*Work instructions*: If a line in the entries contains the string "Vedalken", include that line in your answer.

-- -- --

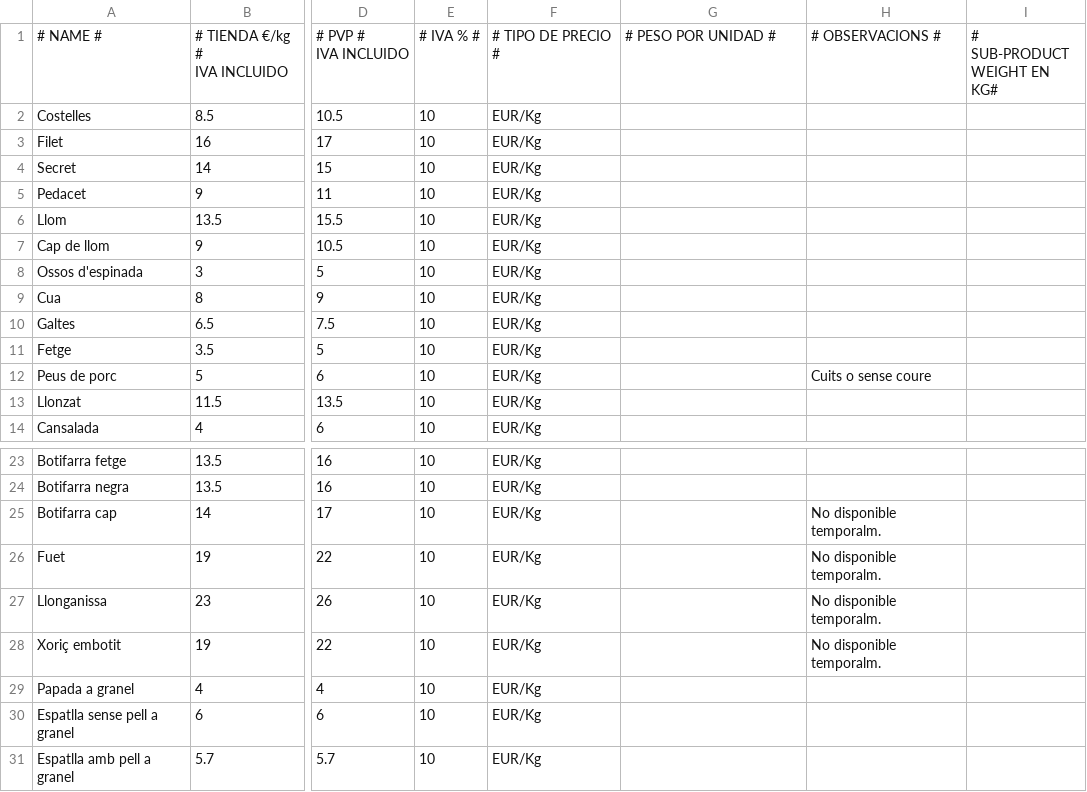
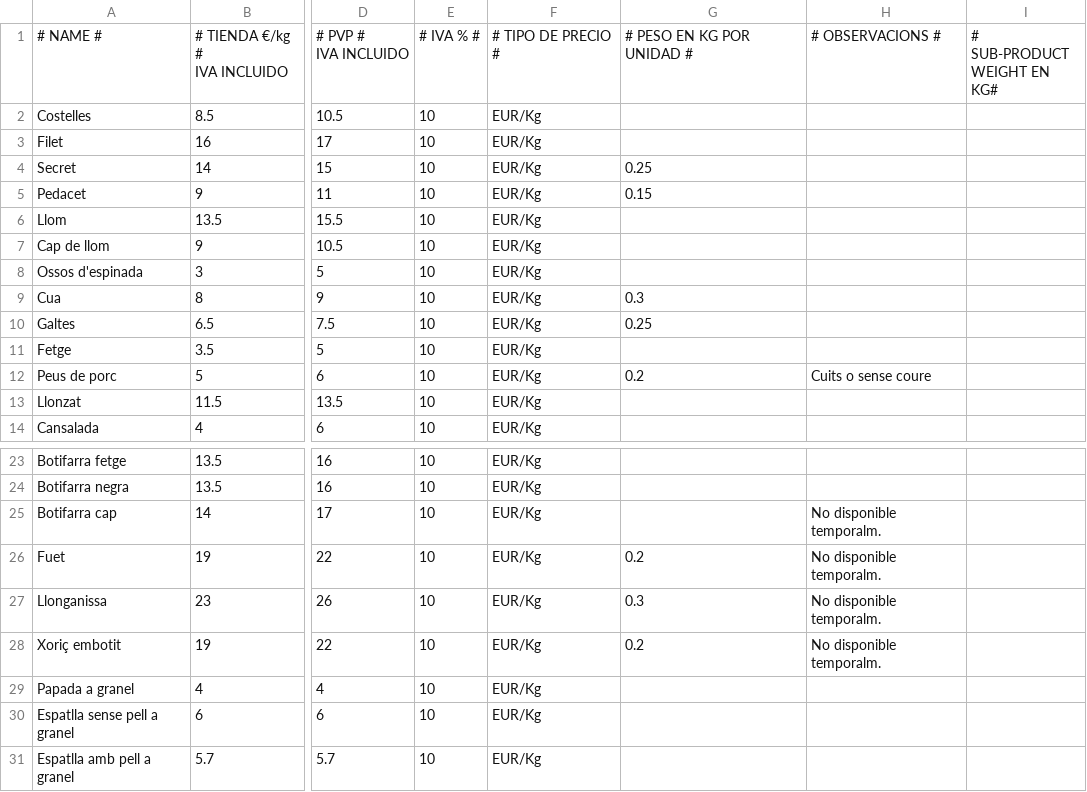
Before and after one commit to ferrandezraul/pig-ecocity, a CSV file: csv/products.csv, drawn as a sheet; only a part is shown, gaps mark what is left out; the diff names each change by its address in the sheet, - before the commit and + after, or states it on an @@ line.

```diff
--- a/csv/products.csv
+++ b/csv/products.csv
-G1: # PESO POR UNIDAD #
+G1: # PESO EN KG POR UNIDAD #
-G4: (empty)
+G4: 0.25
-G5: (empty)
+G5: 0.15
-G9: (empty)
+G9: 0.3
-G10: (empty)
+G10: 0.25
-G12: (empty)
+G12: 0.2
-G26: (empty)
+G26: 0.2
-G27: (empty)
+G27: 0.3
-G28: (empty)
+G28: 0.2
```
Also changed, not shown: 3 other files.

-- -- --

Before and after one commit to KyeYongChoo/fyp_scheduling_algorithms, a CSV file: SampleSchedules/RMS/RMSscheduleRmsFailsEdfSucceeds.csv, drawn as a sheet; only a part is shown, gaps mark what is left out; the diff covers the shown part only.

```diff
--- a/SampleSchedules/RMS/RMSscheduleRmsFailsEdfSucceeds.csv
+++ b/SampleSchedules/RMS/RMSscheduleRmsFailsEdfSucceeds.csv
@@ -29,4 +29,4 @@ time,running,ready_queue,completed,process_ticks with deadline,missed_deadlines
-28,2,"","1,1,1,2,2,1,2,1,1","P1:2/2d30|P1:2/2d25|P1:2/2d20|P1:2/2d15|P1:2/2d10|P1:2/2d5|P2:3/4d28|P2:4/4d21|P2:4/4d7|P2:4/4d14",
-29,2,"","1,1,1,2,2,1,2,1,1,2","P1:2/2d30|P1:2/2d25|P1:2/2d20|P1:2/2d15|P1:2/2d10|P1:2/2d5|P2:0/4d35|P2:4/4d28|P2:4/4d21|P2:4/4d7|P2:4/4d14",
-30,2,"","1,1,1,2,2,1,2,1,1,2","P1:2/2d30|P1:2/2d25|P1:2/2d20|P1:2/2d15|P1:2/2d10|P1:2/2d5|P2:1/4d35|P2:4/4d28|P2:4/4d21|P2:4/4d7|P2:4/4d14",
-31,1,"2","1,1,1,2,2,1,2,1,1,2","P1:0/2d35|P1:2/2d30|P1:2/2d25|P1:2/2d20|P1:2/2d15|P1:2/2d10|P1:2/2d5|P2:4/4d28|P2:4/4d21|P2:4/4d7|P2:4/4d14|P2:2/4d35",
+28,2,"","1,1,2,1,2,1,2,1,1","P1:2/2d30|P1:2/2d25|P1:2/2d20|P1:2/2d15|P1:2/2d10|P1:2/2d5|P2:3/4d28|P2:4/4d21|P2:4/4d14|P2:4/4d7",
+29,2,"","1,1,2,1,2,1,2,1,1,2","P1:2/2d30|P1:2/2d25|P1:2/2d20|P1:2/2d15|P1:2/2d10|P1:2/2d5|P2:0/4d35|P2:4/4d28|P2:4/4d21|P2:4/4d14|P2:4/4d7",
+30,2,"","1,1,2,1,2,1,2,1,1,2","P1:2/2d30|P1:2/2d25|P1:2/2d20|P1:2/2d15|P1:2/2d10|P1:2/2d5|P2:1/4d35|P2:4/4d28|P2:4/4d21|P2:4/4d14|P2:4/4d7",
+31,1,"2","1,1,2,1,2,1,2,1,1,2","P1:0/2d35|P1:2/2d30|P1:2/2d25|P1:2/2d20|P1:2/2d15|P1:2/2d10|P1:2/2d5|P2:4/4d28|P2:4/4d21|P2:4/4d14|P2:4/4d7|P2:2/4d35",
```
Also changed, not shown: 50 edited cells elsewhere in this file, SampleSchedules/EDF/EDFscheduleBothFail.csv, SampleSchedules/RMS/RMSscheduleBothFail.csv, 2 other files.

-- -- --

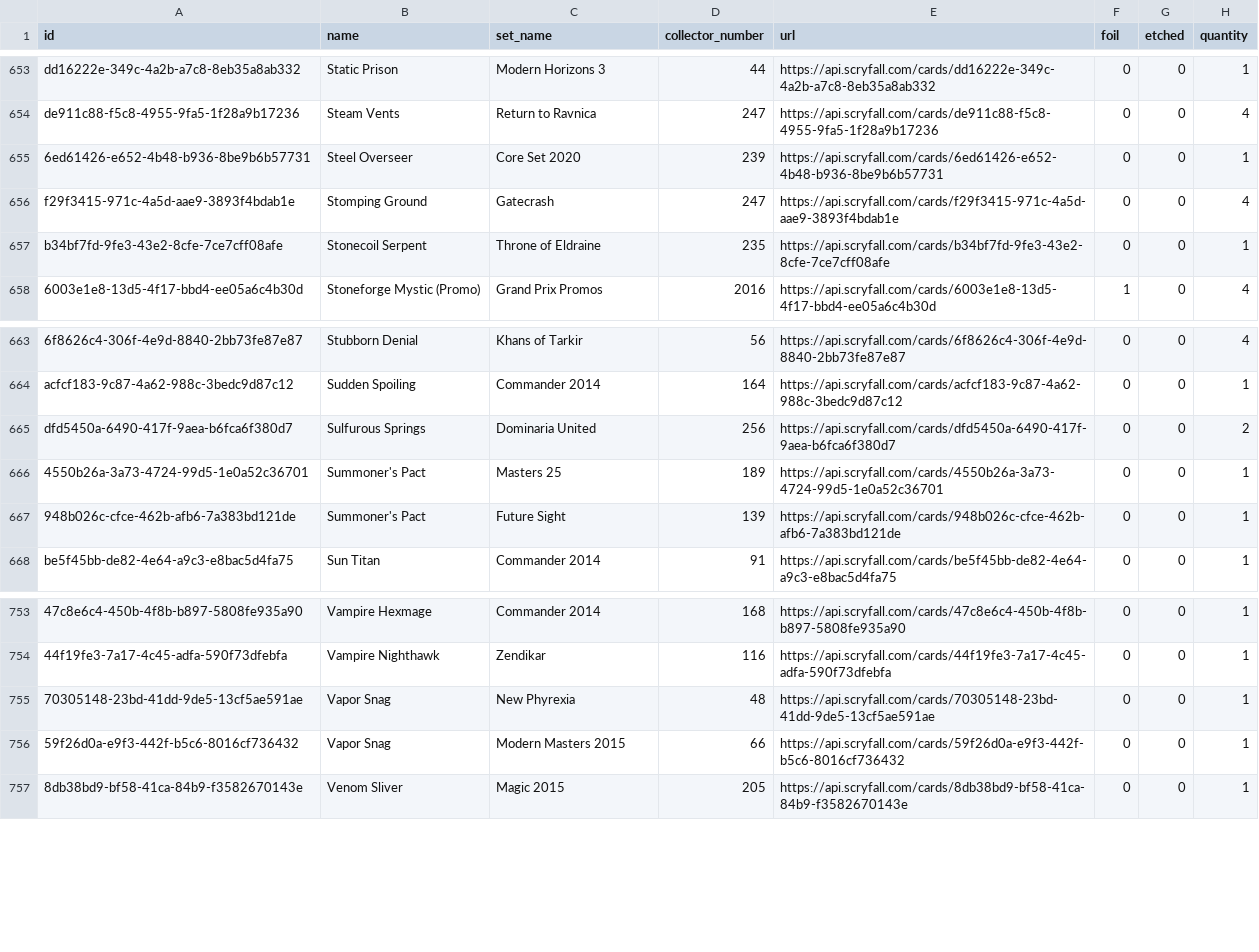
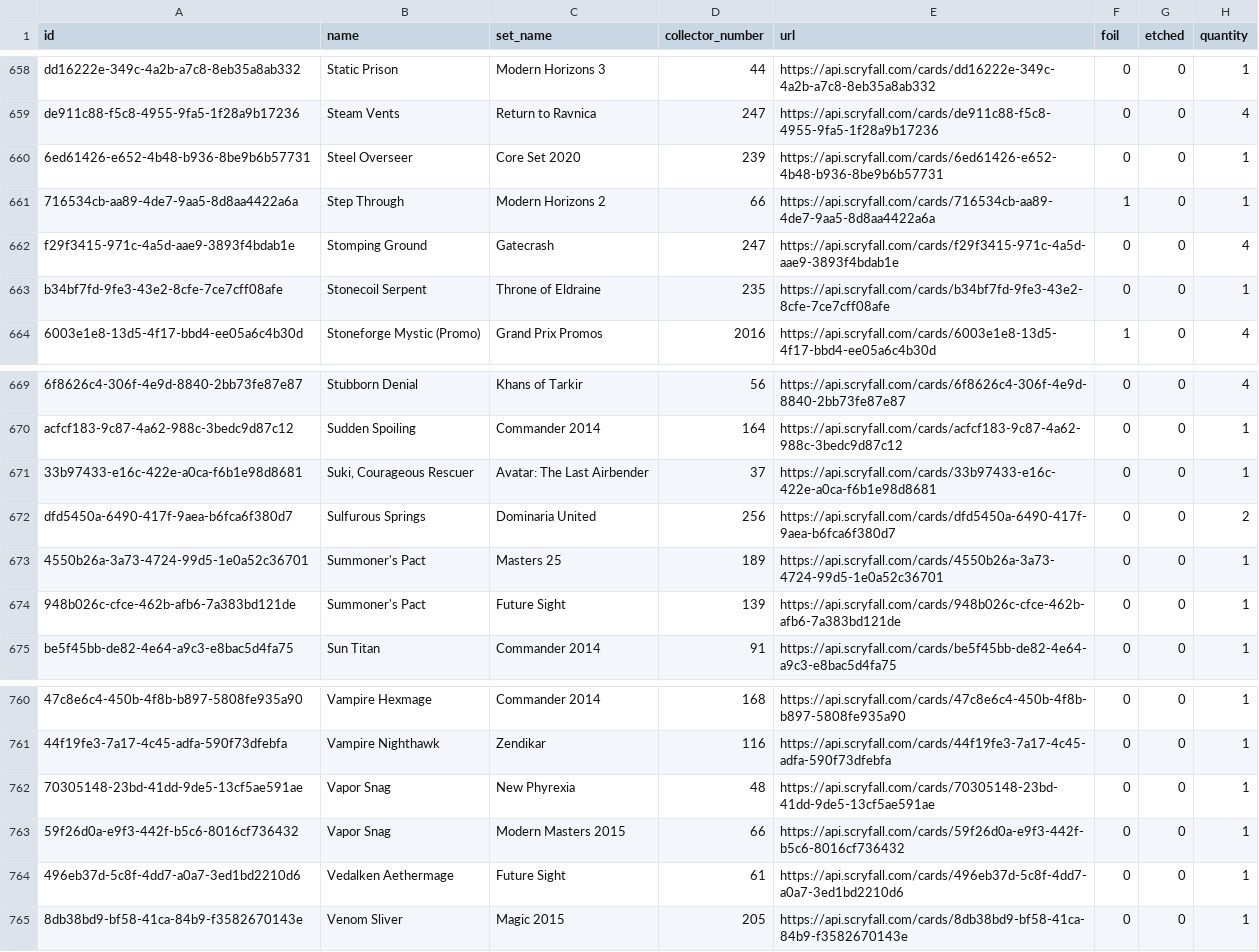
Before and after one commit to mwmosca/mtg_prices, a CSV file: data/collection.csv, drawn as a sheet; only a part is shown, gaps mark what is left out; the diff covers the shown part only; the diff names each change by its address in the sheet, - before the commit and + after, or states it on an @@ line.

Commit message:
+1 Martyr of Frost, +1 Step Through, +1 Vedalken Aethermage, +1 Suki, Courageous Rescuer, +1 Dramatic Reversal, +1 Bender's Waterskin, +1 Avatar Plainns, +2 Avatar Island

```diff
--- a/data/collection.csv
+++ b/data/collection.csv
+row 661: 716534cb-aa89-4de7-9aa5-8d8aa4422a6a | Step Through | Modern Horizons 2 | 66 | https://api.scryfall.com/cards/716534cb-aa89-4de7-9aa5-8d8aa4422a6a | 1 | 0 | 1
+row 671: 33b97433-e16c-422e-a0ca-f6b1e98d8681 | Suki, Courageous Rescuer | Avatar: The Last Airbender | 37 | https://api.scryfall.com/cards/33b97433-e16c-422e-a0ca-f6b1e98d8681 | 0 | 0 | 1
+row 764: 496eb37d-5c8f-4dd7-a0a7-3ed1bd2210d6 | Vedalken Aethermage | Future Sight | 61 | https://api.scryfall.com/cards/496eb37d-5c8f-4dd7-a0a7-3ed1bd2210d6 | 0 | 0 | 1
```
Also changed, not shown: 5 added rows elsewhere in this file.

-- -- --

*Exercise response*:
+1 Martyr of Frost, +1 Step Through, +1 Vedalken Aethermage, +1 Suki, Courageous Rescuer, +1 Dramatic Reversal, +1 Bender's Waterskin, +1 Avatar Plainns, +2 Avatar Island
+row 764: 496eb37d-5c8f-4dd7-a0a7-3ed1bd2210d6 | Vedalken Aethermage | Future Sight | 61 | https://api.scryfall.com/cards/496eb37d-5c8f-4dd7-a0a7-3ed1bd2210d6 | 0 | 0 | 1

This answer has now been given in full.